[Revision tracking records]
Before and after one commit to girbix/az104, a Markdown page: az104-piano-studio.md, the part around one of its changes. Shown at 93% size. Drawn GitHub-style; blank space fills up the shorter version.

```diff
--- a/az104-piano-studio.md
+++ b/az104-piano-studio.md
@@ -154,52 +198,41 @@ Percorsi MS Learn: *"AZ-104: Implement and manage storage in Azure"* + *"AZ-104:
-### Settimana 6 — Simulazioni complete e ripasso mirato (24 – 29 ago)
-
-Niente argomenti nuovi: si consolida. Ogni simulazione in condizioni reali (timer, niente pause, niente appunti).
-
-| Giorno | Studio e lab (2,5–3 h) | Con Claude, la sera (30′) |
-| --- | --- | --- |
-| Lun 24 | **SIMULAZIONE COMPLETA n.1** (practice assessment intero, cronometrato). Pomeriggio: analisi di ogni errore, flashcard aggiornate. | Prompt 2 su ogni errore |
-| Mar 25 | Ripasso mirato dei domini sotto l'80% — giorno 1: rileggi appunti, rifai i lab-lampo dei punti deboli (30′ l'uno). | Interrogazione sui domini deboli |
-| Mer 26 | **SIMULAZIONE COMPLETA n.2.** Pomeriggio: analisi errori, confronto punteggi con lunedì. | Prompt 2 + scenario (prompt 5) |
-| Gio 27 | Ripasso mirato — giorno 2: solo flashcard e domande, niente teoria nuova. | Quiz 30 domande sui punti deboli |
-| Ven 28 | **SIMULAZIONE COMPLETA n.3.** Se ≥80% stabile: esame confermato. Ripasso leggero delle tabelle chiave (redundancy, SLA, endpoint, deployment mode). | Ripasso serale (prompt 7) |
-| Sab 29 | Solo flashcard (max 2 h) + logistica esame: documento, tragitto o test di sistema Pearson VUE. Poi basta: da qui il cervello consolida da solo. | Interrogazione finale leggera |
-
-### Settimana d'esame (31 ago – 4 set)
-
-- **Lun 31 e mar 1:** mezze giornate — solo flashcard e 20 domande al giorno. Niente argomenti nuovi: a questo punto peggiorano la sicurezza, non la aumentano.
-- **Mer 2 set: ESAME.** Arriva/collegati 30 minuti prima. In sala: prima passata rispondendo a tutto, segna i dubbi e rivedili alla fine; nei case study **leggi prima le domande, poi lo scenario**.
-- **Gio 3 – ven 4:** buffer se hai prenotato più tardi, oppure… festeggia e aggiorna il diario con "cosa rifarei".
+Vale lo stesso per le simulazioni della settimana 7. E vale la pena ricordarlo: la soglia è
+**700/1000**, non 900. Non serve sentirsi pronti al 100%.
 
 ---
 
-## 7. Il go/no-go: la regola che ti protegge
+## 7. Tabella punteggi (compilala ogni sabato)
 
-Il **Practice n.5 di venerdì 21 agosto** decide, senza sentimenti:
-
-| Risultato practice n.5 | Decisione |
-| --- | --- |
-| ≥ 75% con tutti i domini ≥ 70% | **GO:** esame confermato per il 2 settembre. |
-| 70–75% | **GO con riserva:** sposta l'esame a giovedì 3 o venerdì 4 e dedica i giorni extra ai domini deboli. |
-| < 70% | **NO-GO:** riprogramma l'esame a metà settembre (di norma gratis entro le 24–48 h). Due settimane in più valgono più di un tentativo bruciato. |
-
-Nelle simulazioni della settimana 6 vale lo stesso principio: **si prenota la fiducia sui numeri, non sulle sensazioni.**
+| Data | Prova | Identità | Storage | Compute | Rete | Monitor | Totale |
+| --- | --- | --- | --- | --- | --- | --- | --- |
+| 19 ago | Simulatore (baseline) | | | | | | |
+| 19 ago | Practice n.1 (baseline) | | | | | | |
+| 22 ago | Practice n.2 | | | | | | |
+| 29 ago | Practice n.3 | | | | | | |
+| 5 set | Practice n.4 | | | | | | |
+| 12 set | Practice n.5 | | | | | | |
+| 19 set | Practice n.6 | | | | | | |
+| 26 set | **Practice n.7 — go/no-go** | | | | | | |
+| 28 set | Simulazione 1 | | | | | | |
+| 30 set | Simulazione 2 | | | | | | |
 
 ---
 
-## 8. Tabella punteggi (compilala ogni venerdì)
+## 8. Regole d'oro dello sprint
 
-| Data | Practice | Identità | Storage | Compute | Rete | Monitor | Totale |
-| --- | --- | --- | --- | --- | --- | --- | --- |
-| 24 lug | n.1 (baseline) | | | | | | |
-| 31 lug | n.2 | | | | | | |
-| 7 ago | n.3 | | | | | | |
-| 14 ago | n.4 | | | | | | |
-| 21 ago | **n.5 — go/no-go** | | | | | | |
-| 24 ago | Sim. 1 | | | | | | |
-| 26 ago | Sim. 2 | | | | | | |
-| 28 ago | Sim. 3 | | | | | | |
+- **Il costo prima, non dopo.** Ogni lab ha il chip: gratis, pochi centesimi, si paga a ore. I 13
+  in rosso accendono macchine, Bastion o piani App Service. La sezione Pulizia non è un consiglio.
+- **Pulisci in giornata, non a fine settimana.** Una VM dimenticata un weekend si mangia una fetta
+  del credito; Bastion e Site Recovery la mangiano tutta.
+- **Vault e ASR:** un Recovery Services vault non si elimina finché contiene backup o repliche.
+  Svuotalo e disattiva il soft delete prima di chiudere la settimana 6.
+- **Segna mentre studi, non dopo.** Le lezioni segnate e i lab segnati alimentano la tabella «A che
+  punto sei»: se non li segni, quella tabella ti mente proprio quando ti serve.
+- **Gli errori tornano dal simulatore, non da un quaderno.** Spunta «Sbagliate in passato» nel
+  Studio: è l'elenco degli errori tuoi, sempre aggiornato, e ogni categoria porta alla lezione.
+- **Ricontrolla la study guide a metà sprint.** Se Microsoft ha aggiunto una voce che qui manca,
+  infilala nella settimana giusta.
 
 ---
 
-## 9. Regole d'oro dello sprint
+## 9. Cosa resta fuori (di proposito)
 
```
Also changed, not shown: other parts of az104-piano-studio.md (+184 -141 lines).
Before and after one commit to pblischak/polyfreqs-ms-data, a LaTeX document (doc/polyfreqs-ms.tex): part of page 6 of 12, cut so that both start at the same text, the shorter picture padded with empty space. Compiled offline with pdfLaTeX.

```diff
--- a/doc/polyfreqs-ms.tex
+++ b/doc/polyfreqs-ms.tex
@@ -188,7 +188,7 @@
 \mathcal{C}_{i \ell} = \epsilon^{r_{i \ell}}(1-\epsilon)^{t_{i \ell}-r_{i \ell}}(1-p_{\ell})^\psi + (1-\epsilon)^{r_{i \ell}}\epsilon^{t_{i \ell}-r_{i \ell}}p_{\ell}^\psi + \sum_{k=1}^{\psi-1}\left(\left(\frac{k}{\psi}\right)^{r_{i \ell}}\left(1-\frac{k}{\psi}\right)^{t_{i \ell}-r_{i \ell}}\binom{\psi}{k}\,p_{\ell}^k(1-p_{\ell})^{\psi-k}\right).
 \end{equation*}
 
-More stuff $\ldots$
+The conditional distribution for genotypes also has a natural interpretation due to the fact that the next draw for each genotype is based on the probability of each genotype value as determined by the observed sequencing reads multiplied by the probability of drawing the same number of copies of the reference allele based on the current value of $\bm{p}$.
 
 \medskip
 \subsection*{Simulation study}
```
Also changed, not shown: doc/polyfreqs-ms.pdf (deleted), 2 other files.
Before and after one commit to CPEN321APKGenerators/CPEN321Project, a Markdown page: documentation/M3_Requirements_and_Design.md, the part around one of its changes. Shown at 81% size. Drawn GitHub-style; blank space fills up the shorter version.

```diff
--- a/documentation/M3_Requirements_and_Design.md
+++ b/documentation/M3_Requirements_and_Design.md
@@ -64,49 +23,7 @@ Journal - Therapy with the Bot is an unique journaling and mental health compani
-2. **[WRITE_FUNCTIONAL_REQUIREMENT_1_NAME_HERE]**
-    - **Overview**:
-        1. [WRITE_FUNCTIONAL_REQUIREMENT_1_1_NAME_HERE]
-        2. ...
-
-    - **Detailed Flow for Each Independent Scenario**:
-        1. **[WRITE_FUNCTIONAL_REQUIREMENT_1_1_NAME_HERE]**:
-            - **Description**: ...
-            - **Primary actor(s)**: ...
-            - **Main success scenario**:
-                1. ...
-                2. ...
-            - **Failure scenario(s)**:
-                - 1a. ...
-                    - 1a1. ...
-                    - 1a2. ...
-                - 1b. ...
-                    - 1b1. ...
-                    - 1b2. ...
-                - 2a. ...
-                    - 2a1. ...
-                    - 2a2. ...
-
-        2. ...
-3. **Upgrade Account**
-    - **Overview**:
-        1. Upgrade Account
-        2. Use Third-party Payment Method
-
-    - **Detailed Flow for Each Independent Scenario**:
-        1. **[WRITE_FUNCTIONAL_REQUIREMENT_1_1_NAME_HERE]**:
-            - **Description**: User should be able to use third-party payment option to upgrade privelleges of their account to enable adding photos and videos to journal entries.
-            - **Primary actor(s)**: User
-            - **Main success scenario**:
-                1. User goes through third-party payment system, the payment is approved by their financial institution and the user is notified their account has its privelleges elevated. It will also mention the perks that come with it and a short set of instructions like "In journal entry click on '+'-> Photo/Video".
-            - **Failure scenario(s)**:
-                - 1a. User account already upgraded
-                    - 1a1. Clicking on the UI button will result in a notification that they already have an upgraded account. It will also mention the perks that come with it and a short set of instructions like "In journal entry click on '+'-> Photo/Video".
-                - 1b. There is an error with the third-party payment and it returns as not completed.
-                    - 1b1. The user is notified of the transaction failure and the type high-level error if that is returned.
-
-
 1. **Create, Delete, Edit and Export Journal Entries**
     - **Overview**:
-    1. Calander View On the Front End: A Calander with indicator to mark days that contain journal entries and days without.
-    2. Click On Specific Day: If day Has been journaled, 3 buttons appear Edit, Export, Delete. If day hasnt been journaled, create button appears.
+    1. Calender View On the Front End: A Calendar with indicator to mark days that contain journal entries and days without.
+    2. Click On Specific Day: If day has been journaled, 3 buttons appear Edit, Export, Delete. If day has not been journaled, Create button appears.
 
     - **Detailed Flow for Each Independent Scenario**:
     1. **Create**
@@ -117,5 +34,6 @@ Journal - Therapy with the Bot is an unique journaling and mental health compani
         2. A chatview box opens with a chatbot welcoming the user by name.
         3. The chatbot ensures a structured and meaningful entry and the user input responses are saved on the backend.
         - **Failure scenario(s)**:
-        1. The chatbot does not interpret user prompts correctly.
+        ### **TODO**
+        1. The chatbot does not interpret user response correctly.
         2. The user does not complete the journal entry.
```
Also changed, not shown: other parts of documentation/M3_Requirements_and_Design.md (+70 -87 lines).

### Exercise objective
From the records above, copy every line that includes the word "appears".

### Exercise result
-    2. Click On Specific Day: If day Has been journaled, 3 buttons appear Edit, Export, Delete. If day hasnt been journaled, create button appears.
+    2. Click On Specific Day: If day has been journaled, 3 buttons appear Edit, Export, Delete. If day has not been journaled, Create button appears.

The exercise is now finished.